As Chelsea Reopens, a New Exhibition Looks at the Experience of Living in a Black Body
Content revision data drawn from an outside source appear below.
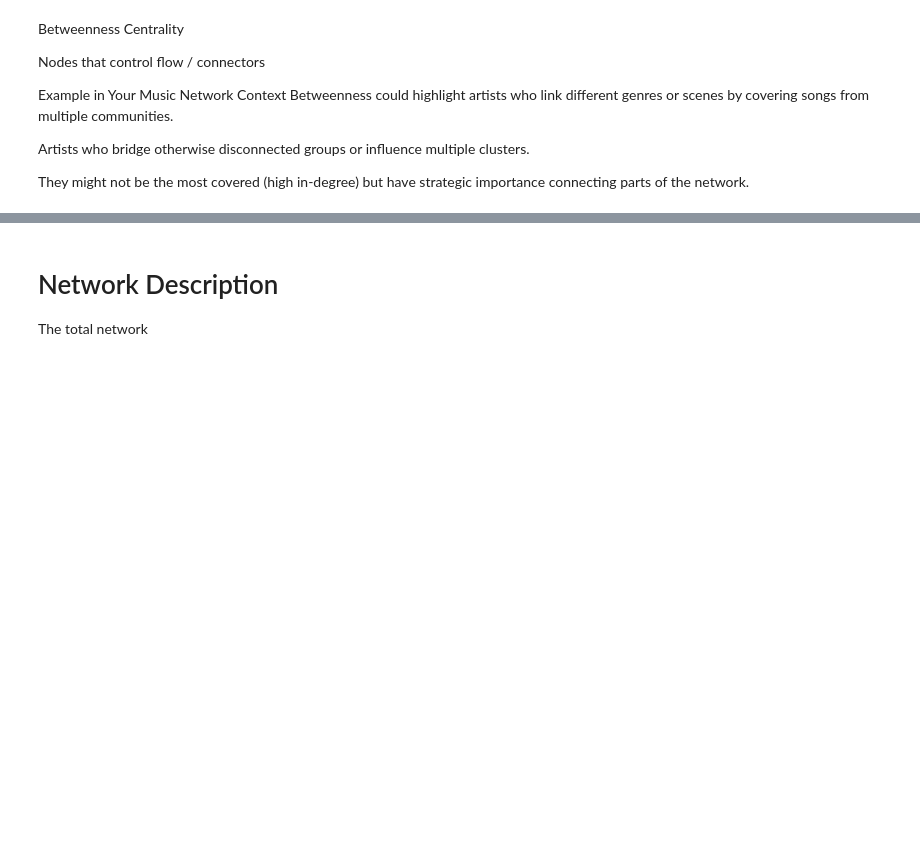
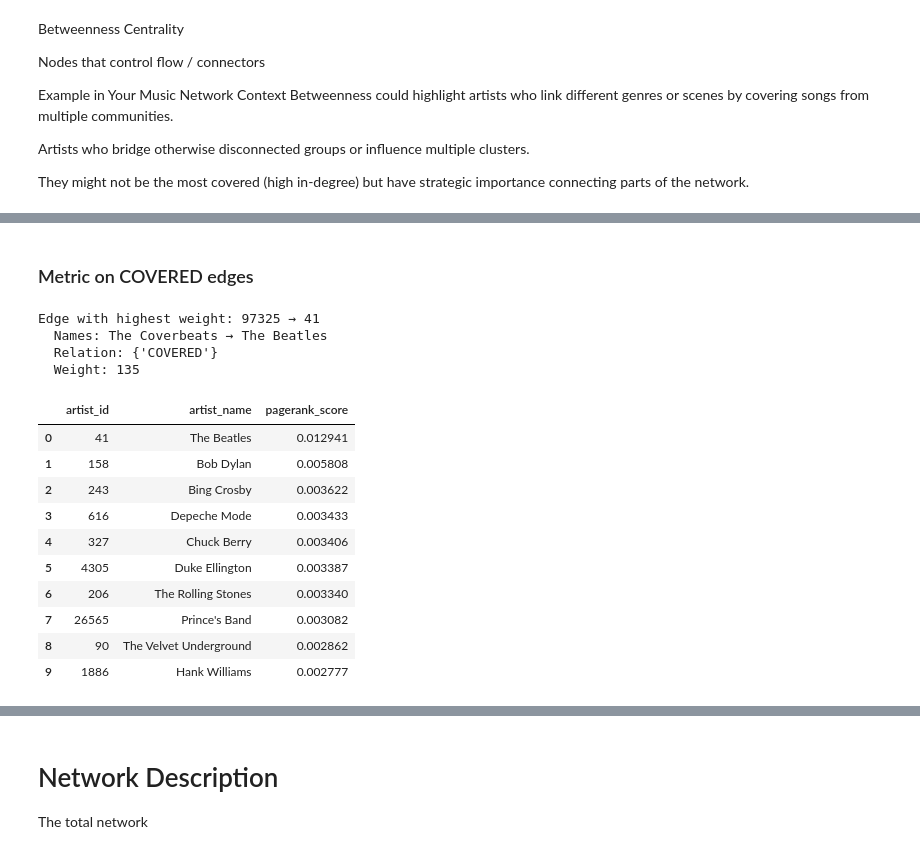
Before and after one commit to freiraum-bq/Music_Project, a Jupyter notebook: python/integrated.ipynb, the cells around one changed output, grey strips where cells are left out. Cells and saved outputs as stored; diff of their text form; code cells hidden in the pictures; blank space fills up the shorter version.

```diff
--- a/python/integrated.ipynb
+++ b/python/integrated.ipynb
@@ -585,23 +565,12 @@ betweenness = nx.betweenness_centrality(G, k=100)  # try k=500 or lower
 # Sort nodes by betweenness centrality descending and take top 10
 top_10_betweenness = sorted(betweenness.items(), key=lambda x: x[1], reverse=True)[:10]
 
-# Extract just the artist IDs into a list
-betweenness_centrality_results= [artist_id for artist_id, score in top_10_betweenness]
-print(betweenness_centrality_results)
-
 # Create DataFrame
 btw_degree_top_10 = pd.DataFrame({
-    'top_10_artist_ids': top_10_artist_ids,
-    'artist_name': None
+    'artist_id': [artist_id for artist_id, _ in top_10_betweenness],
+    'artist_name': [G.nodes[artist_id].get('name', 'Unknown') for artist_id, _ in top_10_betweenness],
+    'btw_degree': [score for _, score in top_10_betweenness]
 })
 
-# Fill artist names
-for i, artist_id in enumerate(covered_top_10['top_10_artist_ids']):
-    try:
-        artist_name = df_neo.loc[df_neo['artist_id'] == artist_id, 'common_name'].iloc[0]
-    except IndexError:
-        artist_name = "Unknown"
-    btw_degree_top_10.at[i, 'artist_name'] = artist_name
-
 print(btw_degree_top_10)
 # %% [output]
@@ -619,0 +588,42 @@ print(btw_degree_top_10)
+# %% [markdown]
+### Metric on COVERED edges
+# %%
+# Covered-only subgraph (with weights)
+edges_covered = [(u, v) for u, v, d in G.edges(data=True) if 'COVERED' in d.get('relation', set())]
+G_covered = G.edge_subgraph(edges_covered).copy()
+# %%
+u, v, data = max(G_covered.edges(data=True), key=lambda x: x[2].get('weight', 0))
+print(f"Edge with highest weight: {u} → {v}")
+print("  Names:", G_covered.nodes[u].get('name', 'Unknown'), "→", G_covered.nodes[v].get('name', 'Unknown'))
+print("  Relation:", data.get('relation'))
+print("  Weight:", data.get('weight'))
+# %% [output]
+Edge with highest weight: 97325 → 41
+  Names: The Coverbeats → The Beatles
+  Relation: {'COVERED'}
+  Weight: 135
+# %%
+# Compute PageRank on the 'COVERED' subgraph using weights
+pagerank_scores = nx.pagerank(G_covered, alpha=0.85, weight='weight')
+top_10_pagerank = sorted(pagerank_scores.items(), key=lambda x: x[1], reverse=True)[:10]
+
+# Create DataFrame
+pagerank_top_10 = pd.DataFrame({
+    'artist_id': [artist_id for artist_id, _ in top_10_pagerank],
+    'artist_name': [G_covered.nodes[artist_id].get('name', 'Unknown') for artist_id, _ in top_10_pagerank],
+    'pagerank_score': [score for _, score in top_10_pagerank]
+})
+
+pagerank_top_10
+# %% [output]
+|  | artist_id | artist_name | pagerank_score |
+| 0 | 41 | The Beatles | 0.012941 |
+| 1 | 158 | Bob Dylan | 0.005808 |
+| 2 | 243 | Bing Crosby | 0.003622 |
+| 3 | 616 | Depeche Mode | 0.003433 |
+| 4 | 327 | Chuck Berry | 0.003406 |
+| 5 | 4305 | Duke Ellington | 0.003387 |
+| 6 | 206 | The Rolling Stones | 0.003340 |
+| 7 | 26565 | Prince's Band | 0.003082 |
+| 8 | 90 | The Velvet Underground | 0.002862 |
+| 9 | 1886 | Hank Williams | 0.002777 |
```
Also changed, not shown: parts of 12 cells of this notebook.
Charles Moore, Artsy, August 31, 2020
After months of unprecedented change while the novel coronavirus pandemic transformed daily life, the art world has begun inviting the public to observe the works of their favorite artists in person once again. Implementing a safe and socially distanced framework, galleries are starting to show work “in real life.”
 
From August 20th through September 8th, New York’s 525 Studios in Chelsea will be a part of this shift. The space is hosting a multi-week celebration of the arts—and more specifically, of Black beauty in modern-day America—in its “VOICES” exhibition. All ticket sales—and 10 percent of all art sales—will go to the Black Artist Fund and ArtStart. The former is an initiative meant to directly support Black artists and arts organizations, in an effort to fight systemic inequity, while the latter promotes an integrated, educational, and sustainable approach to youth arts programming.

 

Curated by art advisor Anwarii Musa, “VOICES” showcases a hand-selected group of contemporary artists whose works illustrate the power of the Black body. “Its soul exhorts energy,” explained Musa. “The sun and earth amplify its rich melanin tone. As I think about this and all of the generational suffering, I’m reminded of the courage and fortitude that has helped us arrive at this point in our journey.” Musa went on to explain that the same toughness—the same resilience—behind the Black Lives Matter movement took hold in previous centuries, when these artists’ ancestors too faced marked trauma that shaped their daily lives.
 
There’s still ample progress to be made, but “VOICES” represents an empowering step in the right direction. The exhibition’s curatorial statement examines the notion of “exploring that same Black body,” in large part by showcasing its experiences in the modern era. The message is one of strength, which is apparent in the works of the exhibition’s featured artists—lauded talent like Dominic Chambers,  Collin Sekajugo, Delphine Diallo, Mark C., Phyllis Stephens, Shaunte Gates, and YoYo Lander. There’s an overwhelming sense of physicality throughout, and yet the message is clear: “We Are Strong.”
 
Consider Baltimore-based artist Amani Lewis’s vibrant canvases. Rampant with color, her work is designed to be almost visceral—abstract yet provocative, all while emphasizing her subject’s connection with the environment and the viewer.
 
“VOICES” attendees will also have the opportunity to observe more figurative works, including Derrick Adams’s powerful Colin Kaepernick (2018)—an oil-on-canvas named for the polarizing, celebrated NFL quarterback. The piece integrates the stark symbolism of emojis atop a black background, inviting viewers to join in the subject’s confidence and notoriety.